WHAT YOU NEED TO DO
Go through the entries below. Copy each line in which "excellent" appears.

EXTRACTED DATA
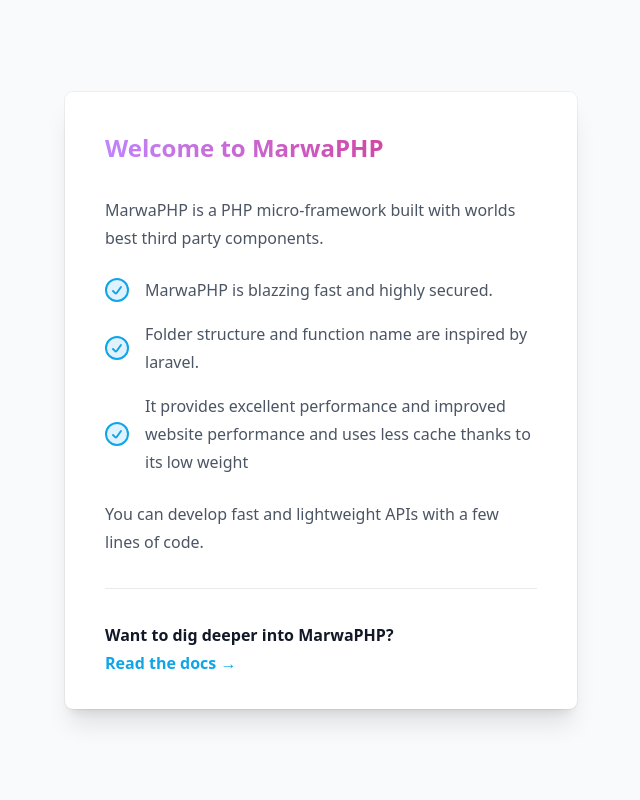
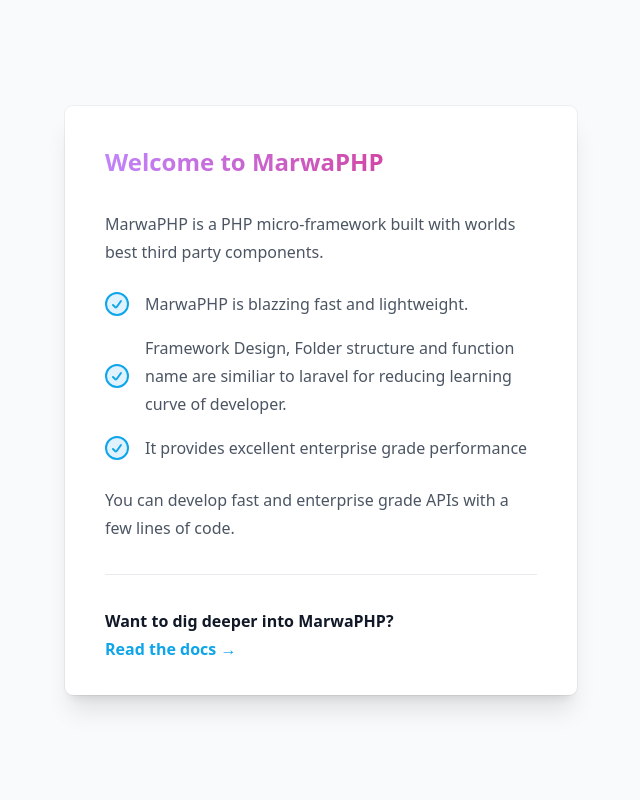
Before and after one commit to memran/marwa-php, a PHP site: template resources/views/index.twig in a window 1280 px wide. Shown: the whole page, without its empty margins (319-959 px from the left). Run offline with PHP 8.4, Linux system fonts and the light colour scheme; the template is opened without the code that fills it, so the values that code supplies are empty; some libraries are stand-ins or nearby versions.

Commit message:
Update view file

```diff
--- a/resources/views/index.twig
+++ b/resources/views/index.twig
@@ -24,8 +24,7 @@
                 <path d="m8 13 2.165 2.165a1 1 0 0 0 1.521-.126L16 9" fill="none" />
               </svg>
               <p class="ml-4">
-                MarwaPHP is blazzing fast and highly secured.
-
+                MarwaPHP is blazzing fast and lightweight.
               </p>
             </li>
             <li class="flex items-center">
@@ -34,7 +33,7 @@
                 <path d="m8 13 2.165 2.165a1 1 0 0 0 1.521-.126L16 9" fill="none" />
               </svg>
               <p class="ml-4">
-               Folder structure and function name are inspired by laravel.
+               Framework Design, Folder structure and function name are similiar to laravel for reducing learning curve of developer.
               </p>
             </li>
             <li class="flex items-center">
@@ -42,10 +41,10 @@
                 <circle cx="12" cy="12" r="11" />
                 <path d="m8 13 2.165 2.165a1 1 0 0 0 1.521-.126L16 9" fill="none" />
               </svg>
-              <p class="ml-4">It provides excellent performance and improved website performance and uses less cache thanks to its low weight</p>
+              <p class="ml-4">It provides excellent enterprise grade performance </p>
             </li>
           </ul>
-          <p>You can develop fast and lightweight APIs with a few lines of code.</p>
+          <p>You can develop fast and enterprise grade APIs with a few lines of code.</p>
         </div>
         <div class="pt-8 text-base font-semibold leading-7">
           <p class="text-gray-900">Want to dig deeper into MarwaPHP?</p>
```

YOUR SOLUTION
-              <p class="ml-4">It provides excellent performance and improved website performance and uses less cache thanks to its low weight</p>
+              <p class="ml-4">It provides excellent enterprise grade performance </p>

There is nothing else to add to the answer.